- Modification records
--- START ---
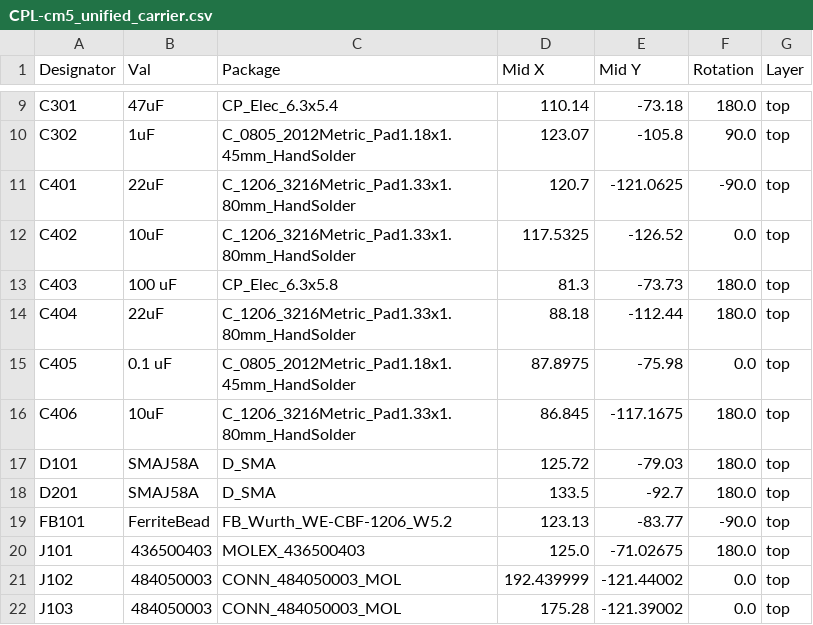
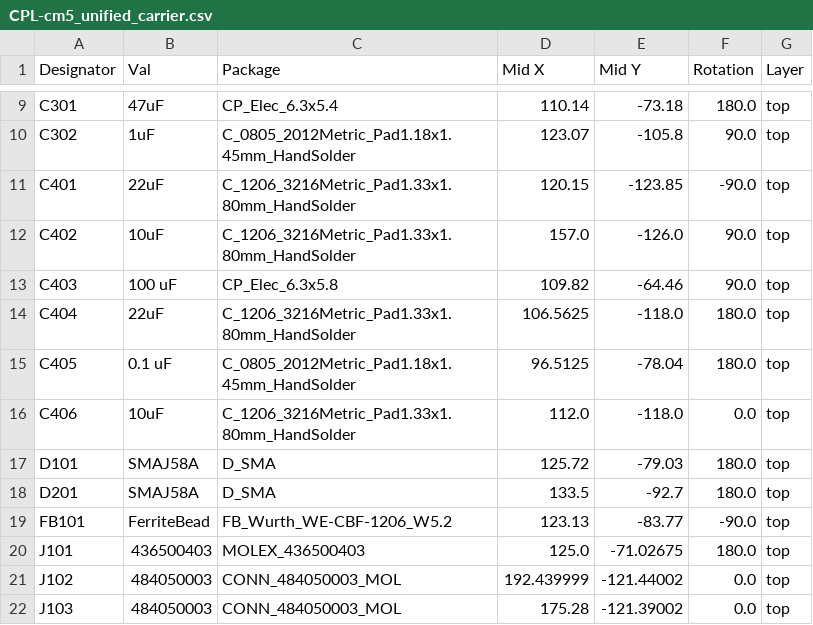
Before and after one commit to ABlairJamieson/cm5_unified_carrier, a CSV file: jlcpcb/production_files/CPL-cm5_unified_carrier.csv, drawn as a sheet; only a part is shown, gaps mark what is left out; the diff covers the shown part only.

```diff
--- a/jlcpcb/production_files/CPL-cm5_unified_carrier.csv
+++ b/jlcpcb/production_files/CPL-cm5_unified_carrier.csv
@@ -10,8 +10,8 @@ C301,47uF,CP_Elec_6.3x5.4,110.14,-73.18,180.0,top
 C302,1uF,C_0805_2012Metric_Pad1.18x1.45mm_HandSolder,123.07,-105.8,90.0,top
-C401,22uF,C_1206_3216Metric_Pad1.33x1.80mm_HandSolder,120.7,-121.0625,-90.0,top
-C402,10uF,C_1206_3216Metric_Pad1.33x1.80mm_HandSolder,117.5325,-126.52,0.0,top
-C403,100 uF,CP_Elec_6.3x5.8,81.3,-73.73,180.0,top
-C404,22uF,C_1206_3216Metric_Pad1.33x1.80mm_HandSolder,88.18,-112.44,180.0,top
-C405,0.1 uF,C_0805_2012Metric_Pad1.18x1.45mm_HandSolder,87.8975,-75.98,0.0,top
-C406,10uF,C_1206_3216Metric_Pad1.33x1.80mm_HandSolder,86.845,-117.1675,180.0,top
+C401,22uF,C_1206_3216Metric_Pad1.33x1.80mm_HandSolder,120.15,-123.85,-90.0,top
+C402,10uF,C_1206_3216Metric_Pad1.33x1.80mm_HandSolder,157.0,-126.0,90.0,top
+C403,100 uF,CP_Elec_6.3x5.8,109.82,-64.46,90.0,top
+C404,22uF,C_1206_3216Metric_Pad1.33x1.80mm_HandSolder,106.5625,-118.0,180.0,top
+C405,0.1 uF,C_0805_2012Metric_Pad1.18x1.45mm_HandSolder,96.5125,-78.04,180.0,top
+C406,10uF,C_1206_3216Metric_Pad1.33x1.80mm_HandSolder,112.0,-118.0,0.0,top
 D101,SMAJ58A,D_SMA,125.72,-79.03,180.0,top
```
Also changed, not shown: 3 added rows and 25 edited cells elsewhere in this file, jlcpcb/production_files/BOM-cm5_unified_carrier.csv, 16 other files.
--- END ---
--- START ---
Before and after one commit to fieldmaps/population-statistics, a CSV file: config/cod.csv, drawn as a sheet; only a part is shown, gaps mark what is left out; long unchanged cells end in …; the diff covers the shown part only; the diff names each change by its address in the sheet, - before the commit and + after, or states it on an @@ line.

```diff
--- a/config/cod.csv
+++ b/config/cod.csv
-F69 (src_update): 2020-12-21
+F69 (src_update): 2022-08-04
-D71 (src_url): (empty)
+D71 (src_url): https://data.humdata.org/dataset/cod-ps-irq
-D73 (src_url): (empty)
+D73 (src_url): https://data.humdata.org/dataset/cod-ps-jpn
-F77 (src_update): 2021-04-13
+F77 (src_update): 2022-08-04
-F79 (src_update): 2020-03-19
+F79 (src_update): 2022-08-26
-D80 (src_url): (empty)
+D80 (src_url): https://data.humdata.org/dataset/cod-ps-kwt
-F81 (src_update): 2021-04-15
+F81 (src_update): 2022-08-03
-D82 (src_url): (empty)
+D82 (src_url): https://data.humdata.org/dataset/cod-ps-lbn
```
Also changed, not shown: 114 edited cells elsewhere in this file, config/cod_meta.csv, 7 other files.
--- END ---
--- START ---
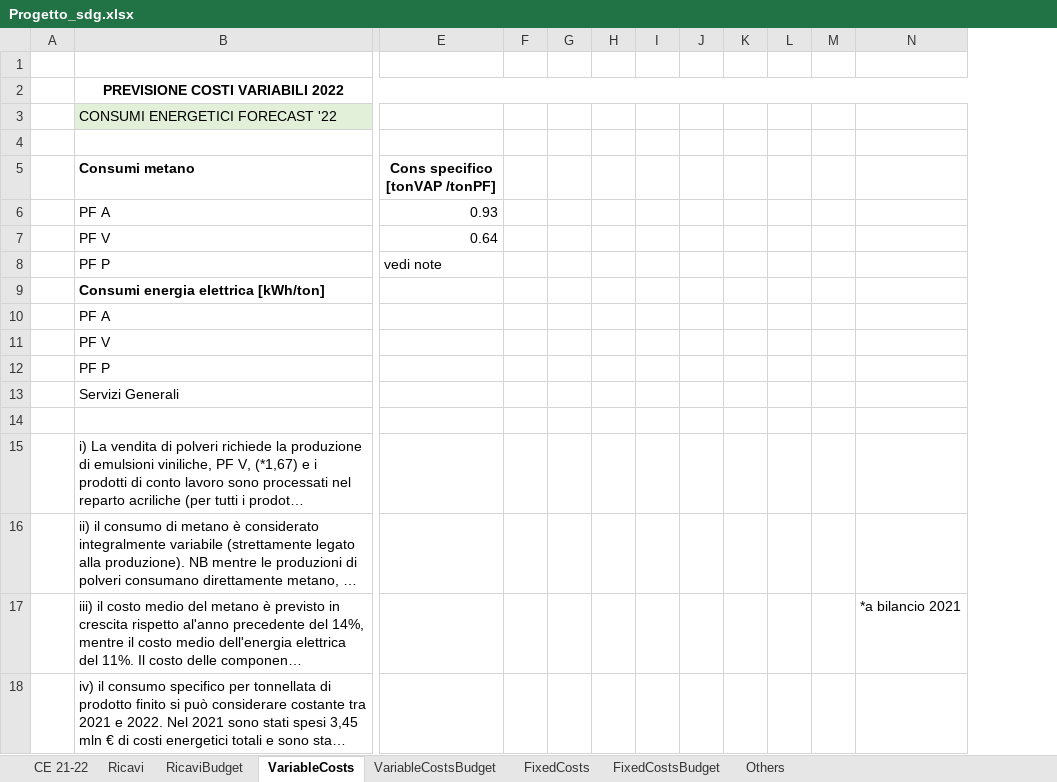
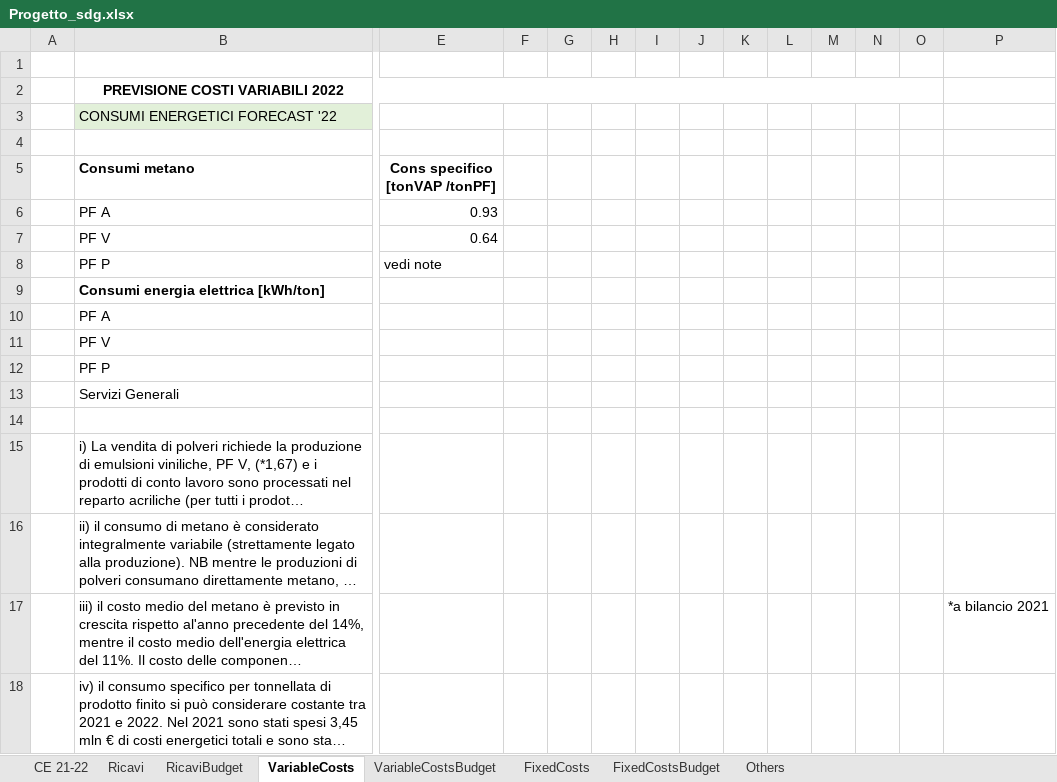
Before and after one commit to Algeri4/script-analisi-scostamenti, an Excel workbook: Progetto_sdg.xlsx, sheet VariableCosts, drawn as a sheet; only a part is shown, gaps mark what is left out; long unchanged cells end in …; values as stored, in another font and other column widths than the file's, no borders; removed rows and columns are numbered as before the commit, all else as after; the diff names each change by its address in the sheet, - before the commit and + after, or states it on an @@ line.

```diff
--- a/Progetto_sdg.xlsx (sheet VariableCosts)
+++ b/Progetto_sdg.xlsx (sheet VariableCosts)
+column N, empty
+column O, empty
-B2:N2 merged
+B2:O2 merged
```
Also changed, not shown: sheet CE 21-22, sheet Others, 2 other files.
--- END ---
- Exercise prompt
Find the lines above that hold "data", then copy each of them.

- Reply
+D71 (src_url): https://data.humdata.org/dataset/cod-ps-irq
+D73 (src_url): https://data.humdata.org/dataset/cod-ps-jpn
+D80 (src_url): https://data.humdata.org/dataset/cod-ps-kwt
+D82 (src_url): https://data.humdata.org/dataset/cod-ps-lbn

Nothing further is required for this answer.